(Stored data entries)
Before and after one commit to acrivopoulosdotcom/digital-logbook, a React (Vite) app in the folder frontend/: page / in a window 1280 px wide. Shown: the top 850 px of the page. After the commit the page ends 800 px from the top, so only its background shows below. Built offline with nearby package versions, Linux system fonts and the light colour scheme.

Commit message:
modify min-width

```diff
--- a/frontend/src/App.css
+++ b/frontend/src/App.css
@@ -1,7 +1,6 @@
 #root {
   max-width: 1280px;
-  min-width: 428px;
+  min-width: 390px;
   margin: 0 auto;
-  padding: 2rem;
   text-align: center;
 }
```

...

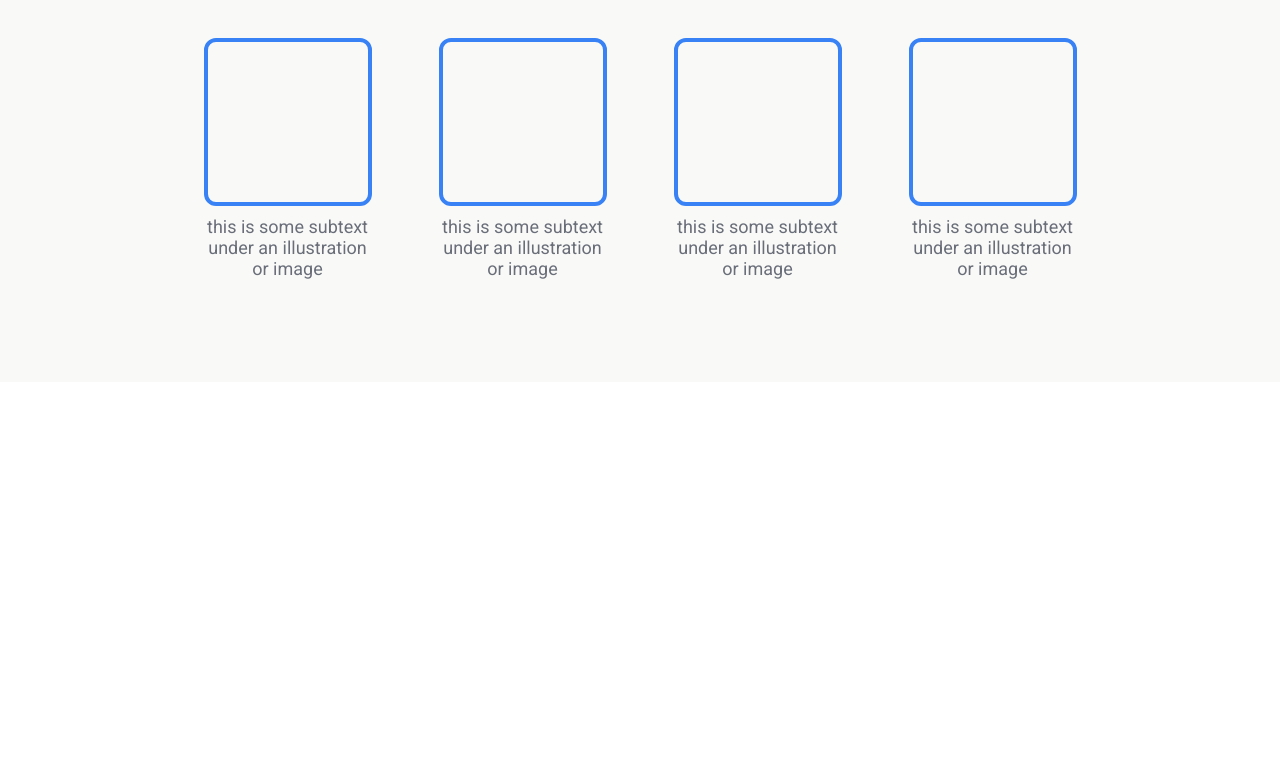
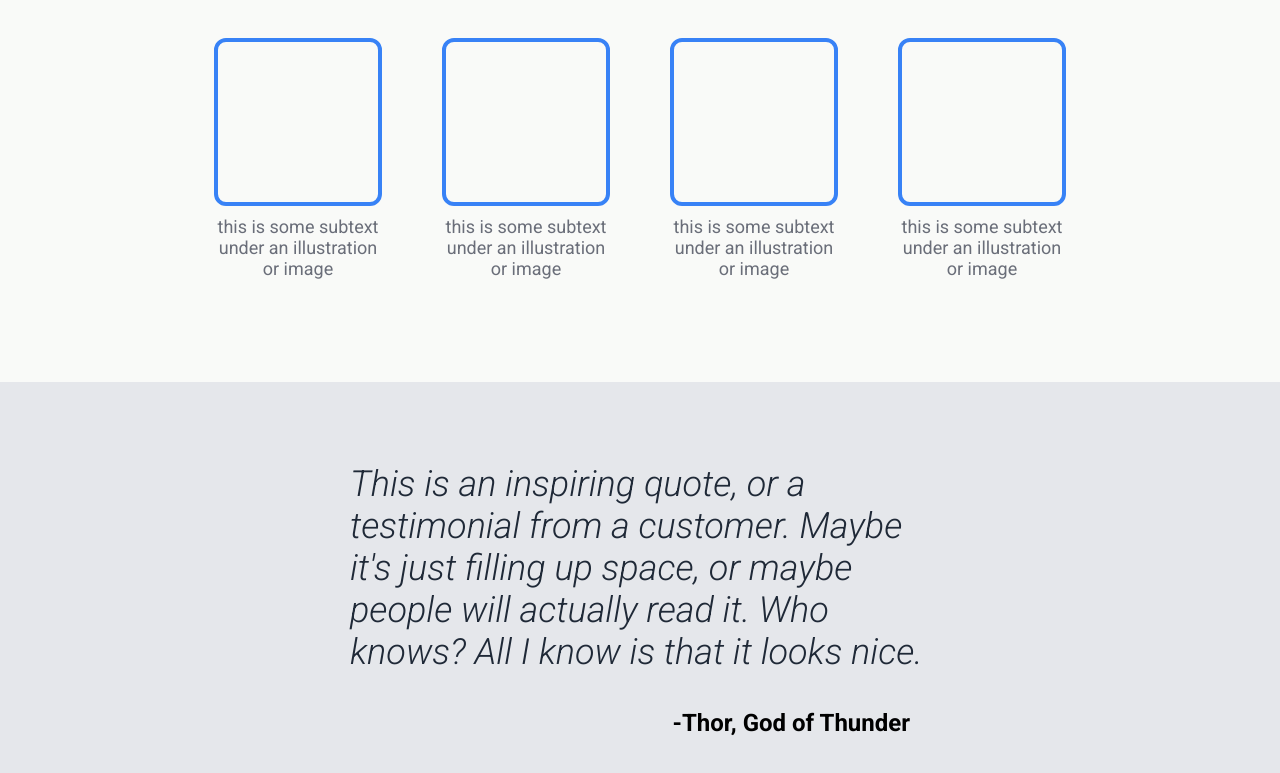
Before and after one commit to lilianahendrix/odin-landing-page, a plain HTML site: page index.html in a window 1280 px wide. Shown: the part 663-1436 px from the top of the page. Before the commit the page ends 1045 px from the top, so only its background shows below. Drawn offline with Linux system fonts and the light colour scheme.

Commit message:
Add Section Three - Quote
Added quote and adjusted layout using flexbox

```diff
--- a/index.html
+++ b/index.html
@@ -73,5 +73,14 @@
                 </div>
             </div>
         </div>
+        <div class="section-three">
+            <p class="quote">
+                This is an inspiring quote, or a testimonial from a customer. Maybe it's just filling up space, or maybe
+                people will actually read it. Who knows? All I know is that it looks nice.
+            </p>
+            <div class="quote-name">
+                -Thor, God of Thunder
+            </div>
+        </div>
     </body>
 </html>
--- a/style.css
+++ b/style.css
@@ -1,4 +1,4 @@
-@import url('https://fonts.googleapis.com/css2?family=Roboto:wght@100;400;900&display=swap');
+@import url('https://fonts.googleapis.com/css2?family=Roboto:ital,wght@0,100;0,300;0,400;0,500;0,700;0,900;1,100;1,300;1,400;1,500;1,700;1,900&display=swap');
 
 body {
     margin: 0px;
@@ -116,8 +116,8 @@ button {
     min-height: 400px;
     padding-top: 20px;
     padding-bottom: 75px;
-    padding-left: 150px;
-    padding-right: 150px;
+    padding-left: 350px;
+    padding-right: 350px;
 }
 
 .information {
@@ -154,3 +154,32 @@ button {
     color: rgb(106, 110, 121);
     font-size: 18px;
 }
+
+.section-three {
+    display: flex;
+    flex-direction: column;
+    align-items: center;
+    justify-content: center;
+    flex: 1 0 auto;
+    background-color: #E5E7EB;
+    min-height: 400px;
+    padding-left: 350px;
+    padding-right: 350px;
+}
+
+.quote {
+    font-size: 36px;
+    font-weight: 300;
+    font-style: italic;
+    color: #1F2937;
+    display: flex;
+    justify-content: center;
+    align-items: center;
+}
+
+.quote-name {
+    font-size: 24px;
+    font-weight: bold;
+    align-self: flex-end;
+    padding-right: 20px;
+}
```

> **WHAT THE TASK REQUIRES**
Lines with "from": find them in the data and copy each one.

> **RESPONSE FOR THIS EXERCISE**
Before and after one commit to acrivopoulosdotcom/digital-logbook, a React (Vite) app in the folder frontend/: page / in a window 1280 px wide. Shown: the top 850 px of the page. After the commit the page ends 800 px from the top, so only its background shows below. Built offline with nearby package versions, Linux system fonts and the light colour scheme.
Before and after one commit to lilianahendrix/odin-landing-page, a plain HTML site: page index.html in a window 1280 px wide. Shown: the part 663-1436 px from the top of the page. Before the commit the page ends 1045 px from the top, so only its background shows below. Drawn offline with Linux system fonts and the light colour scheme.
+                This is an inspiring quote, or a testimonial from a customer. Maybe it's just filling up space, or maybe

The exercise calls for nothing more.